As a driver on a public highway system, I understand I may be stopped if driving erratically or checked randomly at a check point and subject to a number of tests to assure I was not, in fact, driving under the influence of drugs or alcohol. While I am aware I do not drink and or use drugs, I have displayed a behavior indicating there may be a problem, a performance indicator of a potential problem. The only way to make a determination if there is an actual problem is to investigate.
In 2002, following a Performance Evaluation by the legislature, the Idaho State Board of Medicine adopted rules allowing investigation based not on a violation of the Idaho Medical Practice Act, but on performance indicators. A proactive investigation, if you will.
The performance indicators were adopted from the FSMB guidance at the time and include behaviors or characteristics that may indicate a potential problem.
The indicators include, but are not limited to:
Frequent changes in geographical location
Number of inactive licenses held
Number of malpractice complaints
Number of complaints
Failure to obtain specialty board certification
Changes in area/specialty without formal retraining
Physicians without hospital privileges or medical practice affiliation who are not routinely subject to peer review
Physician performance and outcome data received from sources such as Professional Review Organizations
Disciplinary reports from managed care organizations
Disciplinary reports by other government agencies
It is not the intent of the rules to seek out and discipline individuals who may have a problem, but, instead, to use the performance indicators to identify potential problems and avert an adverse action for the public and the physician in as many instances as possible. The Idaho State Board of Pharmacy and the Idaho Board of Medicine have a cooperative relationship. The pharmacy board refers suspicious or concerning prescribing practices to the medical board. The medical board is then able to review the care, appropriateness of the prescribing and intervene with education and or training where possible.

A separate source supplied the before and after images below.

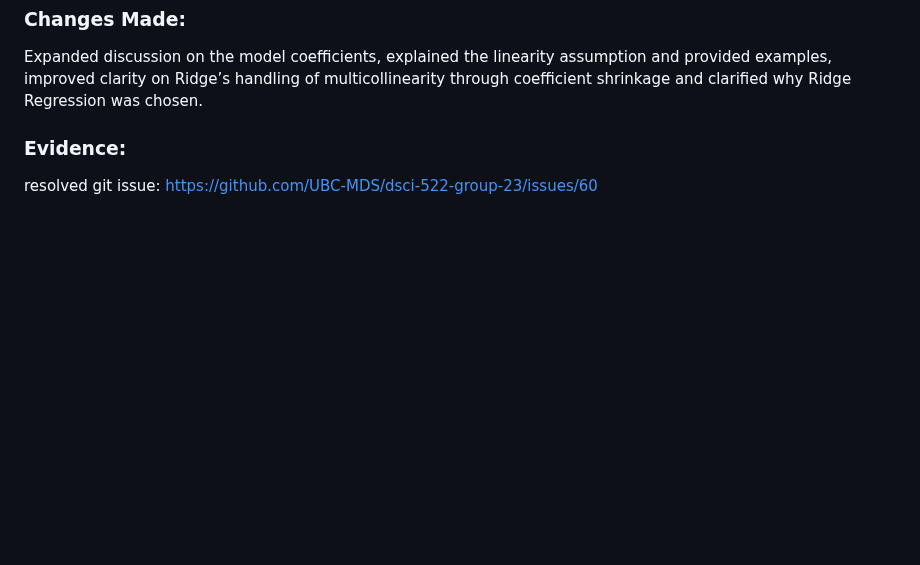
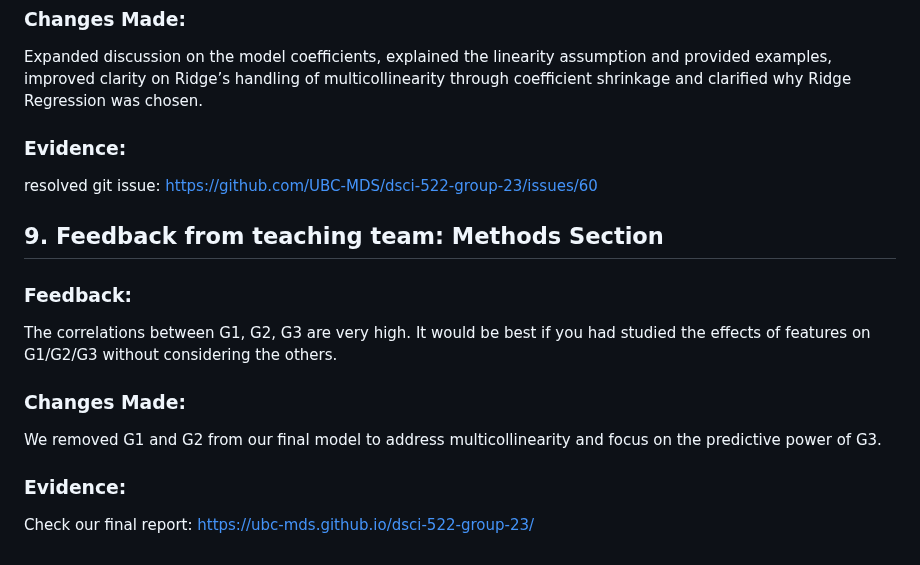
Before and after one commit to UBC-MDS/dsci-522-group-23, a Markdown page: CHANGELOG.md, the part around the change. GitHub-like rendering; blank space fills up the shorter version.

```diff
--- a/CHANGELOG.md
+++ b/CHANGELOG.md
@@ -70,3 +70,11 @@ The section lacked depth in explaining coefficients, model limitations, and the
 Expanded discussion on the model coefficients, explained the linearity assumption and provided examples, improved clarity on Ridge’s handling of multicollinearity through coefficient shrinkage and clarified why Ridge Regression was chosen.
 ### Evidence:
 resolved git issue: https://github.com/UBC-MDS/dsci-522-group-23/issues/60
+
+## 9. Feedback from teaching team: Methods Section
+### Feedback:
+The correlations between G1, G2, G3 are very high. It would be best if you had studied the effects of features on G1/G2/G3 without considering the others.
+### Changes Made:
+We removed G1 and G2 from our final model to address multicollinearity and focus on the predictive power of G3.
+### Evidence:
+Check our final report: https://ubc-mds.github.io/dsci-522-group-23/
```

The Idaho Board of Medicine also reviews malpractice complaints and is able to obtain information relating to many of the indicators on renewal information and agency reports the board receives. The board may now investigate on the basis of these performance indicators instead of a violation of the Medical Practice Act or rules. It no longer has to wait for the adverse event to occur, but may investigate a physician’s practice proactively based on these performance indicators.
I would love to be able to say the board is able to review all the performance indicators for each licensee of the board and take some proactive measure before an adverse event occurs, but I cannot. Like most other boards, the Idaho State Board of Medicine lacks the investigative staff, and funds to be able to fully implement and monitor the performance indicators. But the Idaho State Board of Medicine does now have another powerful tool to use in its mission of public “protection.”